The development of a sensible and conscious awareness of safety in the controlled conditions of the undergraduate laboratory is not only sound policy from the point of view of self-preservation (and the preservation of others) but will also be valuable to you in your everyday life and future employment. (In industry a poor safety record is indicative of production and profit loss)


In the undergraduate laboratories you must:

1.       Wear eye protection at ALL times.  (Your eyes may otherwise be damaged by other people's mistakes.)

2.       Wear a lab coat at all times.

3.       Never eat, drink or smoke.

4.       Read carefully the safety sections in your laboratory manual.

5.       Most importantly: THINK SAFETY at all times.


Always analyze the experiment you wish to perform for the following risks:

1.       Fire;

2.       Toxicity of chemicals (reactants AND products).

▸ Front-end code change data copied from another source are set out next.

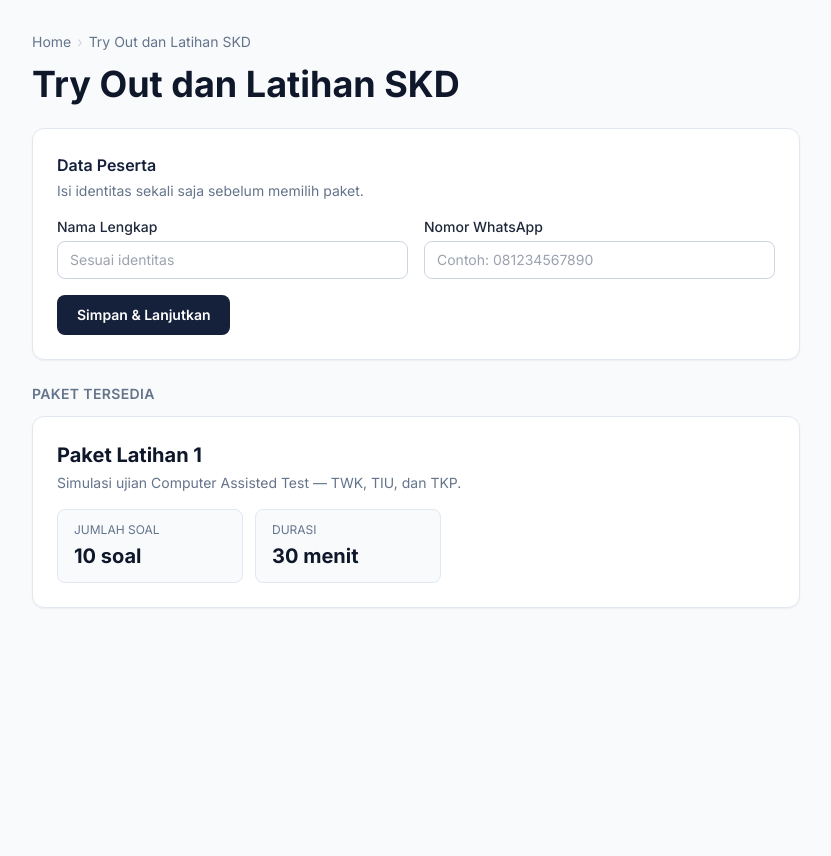
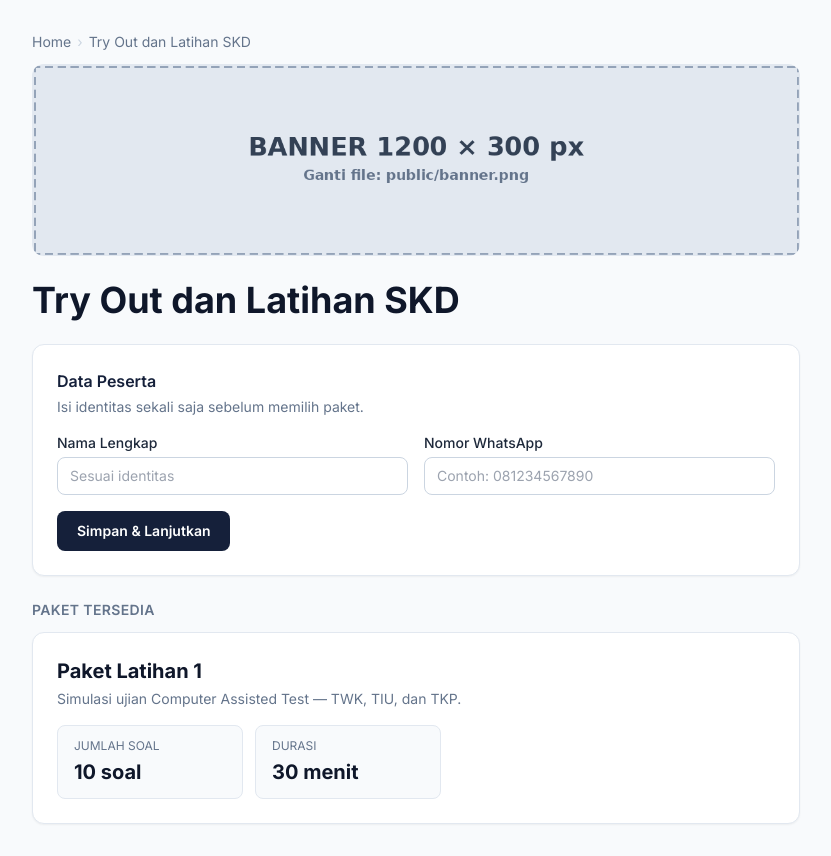
Before and after one commit to madasukses/try, a Next.js app: page / in a window 1280 px wide. Shown: the whole page, without its empty margins (224-1055 px from the left). Before the commit the page ends 800 px from the top, so only its background shows below. Built offline with nearby package versions, Linux system fonts and the light colour scheme; no server answers.

Commit message:
Add files via upload

```diff
--- a/pages/index.js
+++ b/pages/index.js
@@ -54,6 +54,14 @@ export default function PilihPaket() {
       <main className="min-h-screen bg-slate-50 px-4 sm:px-6 py-8">
         <div className="max-w-3xl mx-auto">
           <Breadcrumb items={[{ label: 'Home', href: '/' }, { label: 'Try Out dan Latihan SKD' }]} />
+
+          {/* Banner — ganti file public/banner.png dengan gambar sendiri, ukuran disarankan 1200x300px */}
+          <img
+            src="/banner.png"
+            alt="Banner"
+            className="w-full rounded-xl mb-6 object-cover"
+          />
+
           <h1 className="text-3xl sm:text-4xl font-bold text-navy-900 mb-6">Try Out dan Latihan SKD</h1>
 
           {!identitasTersimpan && (
```
Also changed, not shown: public/banner.png (added).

The common emergencies which occur in laboratories are: thermal and chemical burns; chemicals in the eye; cuts and puncture wounds from glass or metal; skin irritation by chemicals; poisoning by ingestion, inhalation or skin absorption; asphyxiation (chemical or electrical).  Most of the accidents that occur in the undergraduate laboratories would be avoided if YOU, the undergraduate, would: